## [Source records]
[Start of section]
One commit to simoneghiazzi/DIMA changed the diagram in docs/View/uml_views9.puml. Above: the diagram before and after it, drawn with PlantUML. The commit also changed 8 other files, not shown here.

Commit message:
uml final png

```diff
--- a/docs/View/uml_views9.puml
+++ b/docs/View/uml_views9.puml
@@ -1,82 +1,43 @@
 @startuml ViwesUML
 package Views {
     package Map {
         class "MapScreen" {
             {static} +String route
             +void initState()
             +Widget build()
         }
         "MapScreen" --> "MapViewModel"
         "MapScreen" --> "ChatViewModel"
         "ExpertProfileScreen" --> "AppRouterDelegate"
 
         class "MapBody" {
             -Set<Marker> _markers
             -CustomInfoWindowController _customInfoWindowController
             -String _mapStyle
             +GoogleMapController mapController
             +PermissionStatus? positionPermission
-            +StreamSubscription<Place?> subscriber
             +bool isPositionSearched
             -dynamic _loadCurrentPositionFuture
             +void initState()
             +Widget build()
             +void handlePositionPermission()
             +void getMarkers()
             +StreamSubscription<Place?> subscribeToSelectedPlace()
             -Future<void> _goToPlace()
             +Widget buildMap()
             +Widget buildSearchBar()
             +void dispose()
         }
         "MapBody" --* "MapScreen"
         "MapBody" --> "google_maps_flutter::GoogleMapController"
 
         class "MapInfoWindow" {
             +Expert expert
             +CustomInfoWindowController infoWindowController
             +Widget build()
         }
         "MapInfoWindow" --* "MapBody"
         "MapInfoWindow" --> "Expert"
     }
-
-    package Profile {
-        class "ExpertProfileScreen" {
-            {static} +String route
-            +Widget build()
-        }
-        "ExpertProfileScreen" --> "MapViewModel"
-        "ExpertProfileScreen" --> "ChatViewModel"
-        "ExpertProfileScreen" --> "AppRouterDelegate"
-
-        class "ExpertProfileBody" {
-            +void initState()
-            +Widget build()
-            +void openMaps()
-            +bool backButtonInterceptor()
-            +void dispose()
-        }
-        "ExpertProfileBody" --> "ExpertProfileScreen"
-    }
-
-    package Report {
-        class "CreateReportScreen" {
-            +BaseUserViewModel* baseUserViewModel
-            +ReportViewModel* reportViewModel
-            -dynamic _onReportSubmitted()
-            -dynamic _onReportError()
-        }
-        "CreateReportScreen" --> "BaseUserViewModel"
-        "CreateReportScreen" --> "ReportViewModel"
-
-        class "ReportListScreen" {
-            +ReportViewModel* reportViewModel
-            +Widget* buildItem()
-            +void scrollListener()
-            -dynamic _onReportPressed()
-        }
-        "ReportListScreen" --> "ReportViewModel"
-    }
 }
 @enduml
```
[End of section]
[Start of section]
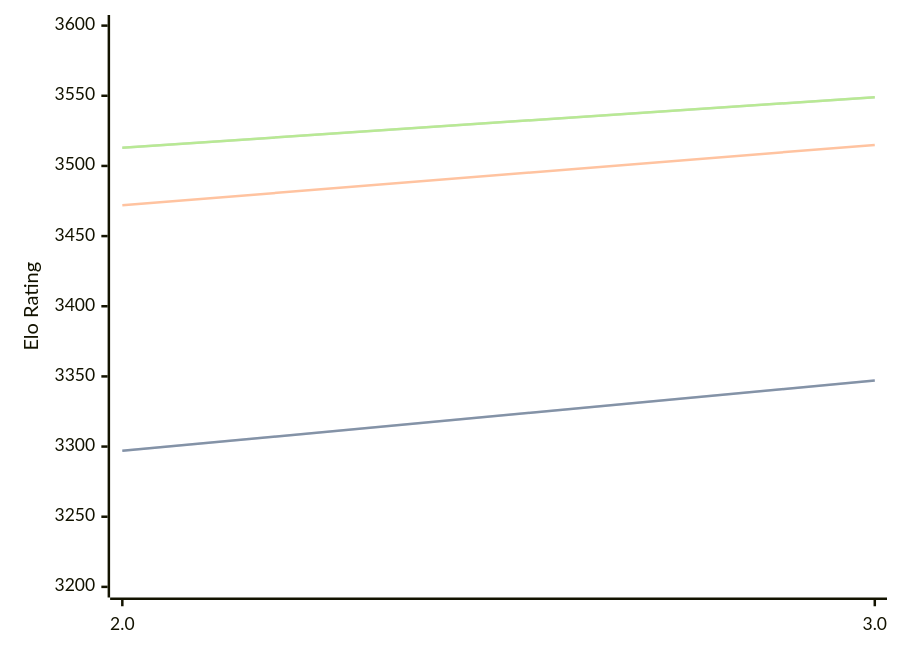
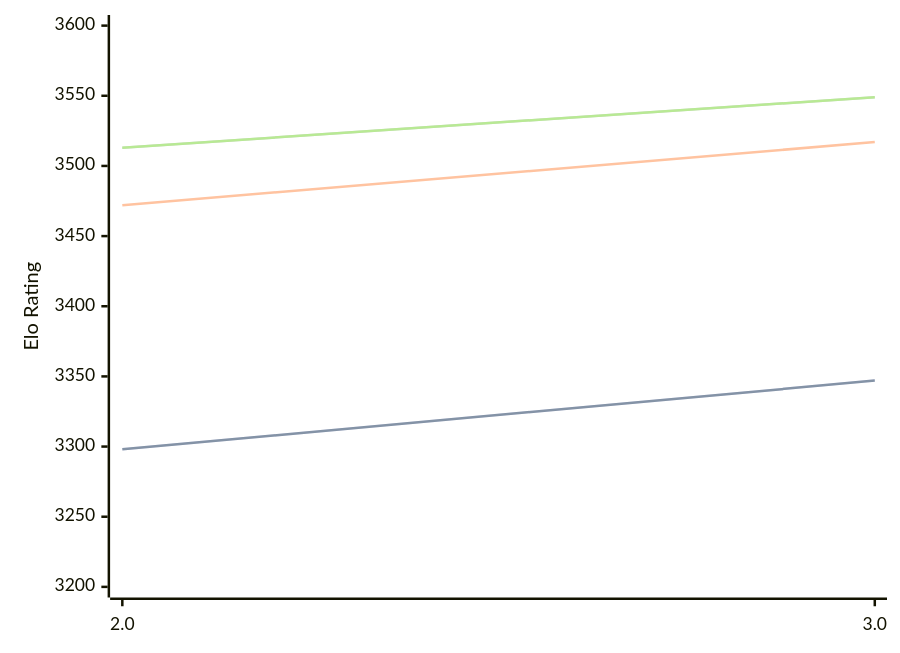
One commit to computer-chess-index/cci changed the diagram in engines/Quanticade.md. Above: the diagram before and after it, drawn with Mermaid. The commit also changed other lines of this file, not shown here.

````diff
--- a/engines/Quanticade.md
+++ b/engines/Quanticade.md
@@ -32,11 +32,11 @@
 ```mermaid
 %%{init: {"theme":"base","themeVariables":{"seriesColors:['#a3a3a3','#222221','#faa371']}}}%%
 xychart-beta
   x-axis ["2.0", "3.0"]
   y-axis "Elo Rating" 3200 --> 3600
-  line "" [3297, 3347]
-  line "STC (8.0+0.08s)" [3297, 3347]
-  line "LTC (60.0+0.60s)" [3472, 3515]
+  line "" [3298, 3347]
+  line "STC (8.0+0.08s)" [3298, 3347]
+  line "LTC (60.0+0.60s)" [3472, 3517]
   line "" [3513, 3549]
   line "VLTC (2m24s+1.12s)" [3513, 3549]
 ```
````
[End of section]
[Start of section]
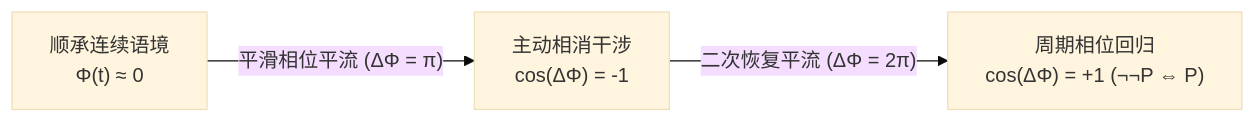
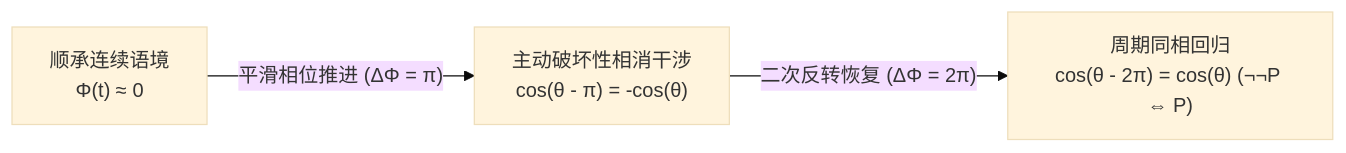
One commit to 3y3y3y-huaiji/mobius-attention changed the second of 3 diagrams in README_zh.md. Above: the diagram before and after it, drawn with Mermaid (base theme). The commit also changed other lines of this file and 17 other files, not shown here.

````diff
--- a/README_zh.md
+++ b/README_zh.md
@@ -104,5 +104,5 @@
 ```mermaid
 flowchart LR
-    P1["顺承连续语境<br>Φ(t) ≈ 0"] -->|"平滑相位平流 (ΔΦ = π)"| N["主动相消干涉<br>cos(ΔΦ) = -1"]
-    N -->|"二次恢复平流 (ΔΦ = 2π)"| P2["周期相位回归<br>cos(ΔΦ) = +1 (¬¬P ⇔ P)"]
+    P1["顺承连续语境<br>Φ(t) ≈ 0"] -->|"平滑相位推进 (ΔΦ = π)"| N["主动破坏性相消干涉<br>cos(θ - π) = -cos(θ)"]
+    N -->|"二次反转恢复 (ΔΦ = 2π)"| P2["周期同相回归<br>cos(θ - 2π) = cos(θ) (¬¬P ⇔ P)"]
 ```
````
[End of section]
## [Problem to work on]
Check each line of the records for "ExpertProfileScreen" and copy the ones that contain it.

## [Task solution]
         "ExpertProfileScreen" --> "AppRouterDelegate"
-        class "ExpertProfileScreen" {
-        "ExpertProfileScreen" --> "MapViewModel"
-        "ExpertProfileScreen" --> "ChatViewModel"
-        "ExpertProfileScreen" --> "AppRouterDelegate"
-        "ExpertProfileBody" --> "ExpertProfileScreen"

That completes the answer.